It amazes me how you can make a diagnosis of my son, from what I am typing and how I type it.. I suggest you become the Doctor of all Doctors and stop trying to diagnose people by their grammar or spelling. My grammar may not be that great, but there were no spelling errors Mr Troll.
Anyway here are the definitions of them so you can make a more objectionable diagnosis Mr Miracle Doctor. I have marked with an hash (or pound) (#) the symptoms my son has, not all of them together are needed to make an autism diagnosis.
Mental retardation is a condition diagnosed before age 18 that includes below-average general intellectual function, and a lack of the skills necessary for daily living.
* Continued infantile behavior
* Decreased learning ability
* Failure to meet intellectual developmental markers
* Inability to meet educational demands at school
* Lack of curiosity

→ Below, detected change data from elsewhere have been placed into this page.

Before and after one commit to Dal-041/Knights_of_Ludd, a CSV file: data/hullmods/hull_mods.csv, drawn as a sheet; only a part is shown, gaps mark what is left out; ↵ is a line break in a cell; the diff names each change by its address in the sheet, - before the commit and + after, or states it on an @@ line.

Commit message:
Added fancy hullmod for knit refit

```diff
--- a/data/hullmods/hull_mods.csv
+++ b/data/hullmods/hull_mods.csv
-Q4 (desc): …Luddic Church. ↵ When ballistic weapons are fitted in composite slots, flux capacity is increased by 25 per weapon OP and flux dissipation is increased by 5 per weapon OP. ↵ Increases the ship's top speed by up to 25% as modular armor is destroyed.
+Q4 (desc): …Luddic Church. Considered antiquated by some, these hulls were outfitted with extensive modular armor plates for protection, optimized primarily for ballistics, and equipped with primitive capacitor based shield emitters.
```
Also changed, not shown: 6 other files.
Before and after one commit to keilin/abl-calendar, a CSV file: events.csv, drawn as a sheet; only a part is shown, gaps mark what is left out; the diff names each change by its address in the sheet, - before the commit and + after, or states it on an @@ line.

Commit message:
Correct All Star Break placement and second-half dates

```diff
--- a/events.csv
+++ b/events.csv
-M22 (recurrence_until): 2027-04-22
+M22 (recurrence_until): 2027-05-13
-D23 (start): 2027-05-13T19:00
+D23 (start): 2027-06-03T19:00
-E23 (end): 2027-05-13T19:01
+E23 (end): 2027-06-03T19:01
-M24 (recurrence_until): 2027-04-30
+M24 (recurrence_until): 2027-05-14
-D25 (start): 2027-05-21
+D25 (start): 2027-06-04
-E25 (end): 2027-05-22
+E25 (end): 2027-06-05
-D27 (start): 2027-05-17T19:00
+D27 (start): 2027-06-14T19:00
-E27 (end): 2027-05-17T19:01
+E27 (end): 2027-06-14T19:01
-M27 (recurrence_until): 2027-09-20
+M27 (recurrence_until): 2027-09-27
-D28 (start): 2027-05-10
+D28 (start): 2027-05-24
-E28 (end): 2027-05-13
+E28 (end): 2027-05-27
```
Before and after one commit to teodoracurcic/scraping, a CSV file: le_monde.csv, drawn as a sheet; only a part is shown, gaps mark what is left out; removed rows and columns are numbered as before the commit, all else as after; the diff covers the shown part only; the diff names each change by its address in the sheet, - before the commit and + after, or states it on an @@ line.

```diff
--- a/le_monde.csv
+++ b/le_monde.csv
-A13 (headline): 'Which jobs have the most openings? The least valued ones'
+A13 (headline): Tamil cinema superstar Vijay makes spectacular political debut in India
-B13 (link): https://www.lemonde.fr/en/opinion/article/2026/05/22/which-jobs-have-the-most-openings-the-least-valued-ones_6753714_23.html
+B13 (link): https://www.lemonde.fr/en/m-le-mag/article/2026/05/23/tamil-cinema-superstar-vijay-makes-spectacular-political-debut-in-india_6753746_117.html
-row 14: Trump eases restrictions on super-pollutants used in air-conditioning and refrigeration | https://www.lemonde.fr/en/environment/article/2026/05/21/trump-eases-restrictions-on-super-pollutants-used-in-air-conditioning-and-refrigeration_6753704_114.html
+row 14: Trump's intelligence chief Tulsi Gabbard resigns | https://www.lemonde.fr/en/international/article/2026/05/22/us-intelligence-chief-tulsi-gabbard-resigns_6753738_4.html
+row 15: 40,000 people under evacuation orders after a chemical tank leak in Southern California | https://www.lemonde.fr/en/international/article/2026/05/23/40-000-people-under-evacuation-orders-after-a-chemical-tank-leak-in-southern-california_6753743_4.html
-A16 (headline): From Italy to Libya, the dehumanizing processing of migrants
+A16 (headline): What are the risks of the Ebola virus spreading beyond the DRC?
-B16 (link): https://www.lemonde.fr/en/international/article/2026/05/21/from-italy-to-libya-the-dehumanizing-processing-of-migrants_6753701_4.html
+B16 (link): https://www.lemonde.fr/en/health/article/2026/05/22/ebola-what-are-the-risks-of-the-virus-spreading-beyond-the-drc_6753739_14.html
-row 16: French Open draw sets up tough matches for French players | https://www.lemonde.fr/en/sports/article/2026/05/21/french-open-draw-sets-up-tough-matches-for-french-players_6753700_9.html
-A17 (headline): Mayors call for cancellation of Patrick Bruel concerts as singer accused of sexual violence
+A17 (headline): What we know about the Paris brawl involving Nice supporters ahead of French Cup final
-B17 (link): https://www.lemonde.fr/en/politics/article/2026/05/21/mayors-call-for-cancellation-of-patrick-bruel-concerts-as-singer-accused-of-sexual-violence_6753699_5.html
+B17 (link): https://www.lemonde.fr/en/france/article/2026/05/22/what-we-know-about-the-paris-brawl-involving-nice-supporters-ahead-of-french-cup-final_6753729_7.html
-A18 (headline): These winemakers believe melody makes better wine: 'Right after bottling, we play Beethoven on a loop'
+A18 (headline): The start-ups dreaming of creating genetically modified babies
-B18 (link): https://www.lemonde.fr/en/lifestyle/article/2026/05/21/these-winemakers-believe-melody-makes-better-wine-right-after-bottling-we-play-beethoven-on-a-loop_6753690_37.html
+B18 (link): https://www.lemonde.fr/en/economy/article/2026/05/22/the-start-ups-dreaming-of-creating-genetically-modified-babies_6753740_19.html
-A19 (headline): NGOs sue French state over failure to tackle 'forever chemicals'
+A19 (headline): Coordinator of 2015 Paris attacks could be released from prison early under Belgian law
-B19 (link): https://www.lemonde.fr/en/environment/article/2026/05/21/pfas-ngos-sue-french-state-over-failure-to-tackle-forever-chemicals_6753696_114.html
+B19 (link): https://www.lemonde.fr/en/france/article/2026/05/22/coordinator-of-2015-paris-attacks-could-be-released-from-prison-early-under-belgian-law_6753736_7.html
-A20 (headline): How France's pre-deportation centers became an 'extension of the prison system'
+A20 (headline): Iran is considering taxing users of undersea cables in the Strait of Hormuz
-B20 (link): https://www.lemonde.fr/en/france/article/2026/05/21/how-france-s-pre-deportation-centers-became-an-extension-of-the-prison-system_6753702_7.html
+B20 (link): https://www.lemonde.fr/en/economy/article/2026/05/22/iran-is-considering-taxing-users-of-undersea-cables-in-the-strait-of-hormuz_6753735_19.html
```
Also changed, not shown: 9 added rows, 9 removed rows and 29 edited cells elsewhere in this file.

Note: Changes to normal behaviors depend on the severity of the condition. Mild retardation may be associated with a lack of curiosity and quiet behavior. Severe mental retardation is associated with infantile behavior throughout life.
Autism is a developmental disorder that appears in the first 3 years of life, and affects the brain's normal development of social and communication skills.
Most parents of autistic children suspect that something is wrong by the time the child is 18 months old and seek help by the time the child is age 2. Children with autism typically have difficulties in:
* Pretend play
* Social interactions
* Verbal and nonverbal communication
Some children with autism appear normal before age 1 or 2 and then suddenly "regress" and lose language or social skills they had previously gained. This is called the regressive type of autism.
People with autism may:
* Be overly sensitive in sight, hearing, touch, smell, or taste (for example, they may refuse to wear "itchy" clothes and become distressed if they are forced to wear the clothes)
* Have unusual distress when routines are changed *
* Perform repeated body movements
* Show unusual attachments to objects
The symptoms may vary from moderate to severe.
Communication problems may include:
* Cannot start or maintain a social conversation
* Communicates with gestures instead of words
* Develops language slowly or not at all
* Does not adjust gaze to look at objects that others are looking at
* Does not refer to self correctly (for example, says "you want water" when the child means "I want water")
* Does not point to direct others' attention to objects (occurs in the first 14 months of life)
* Repeats words or memorized passages, such as commercials #
* Uses nonsense rhyming
* Does not make friends
* Does not play interactive games
* Is withdrawn
* May not respond to eye contact or smiles, or may avoid eye contact
* May treat others as if they are objects
* Prefers to spend time alone, rather than with others #
* Shows a lack of empathy
Response to sensory information:
* Does not startle at loud noises
* Has heightened or low senses of sight, hearing, touch, smell, or taste
* May find normal noises painful and hold hands over ears #
* May withdraw from physical contact because it is overstimulating or overwhelming
* Rubs surfaces, mouths or licks objects
* Seems to have a heightened or low response to pain
* Doesn't imitate the actions of others
* Prefers solitary or ritualistic play #
* Shows little pretend or imaginative play
* "Acts up" with intense tantrums
* Gets stuck on a single topic or task (perseveration)
* Has a short attention span
* Has very narrow interests #
* Is overactive or very passive
* Shows aggression to others or self
* Shows a strong need for sameness #
* Uses repetitive body movements
Not that many there is there? But I am sure the psychologists at UNH are all wrong and he really is mentally retarded, because my grammar isn't stellar and the fact I LOOKED for the definitions of Retarded and Autism, something you seem to lack the skill of doing...
To restore a sense of reality, I think Walt Disney should have a Hardluckland. -- Jack Paar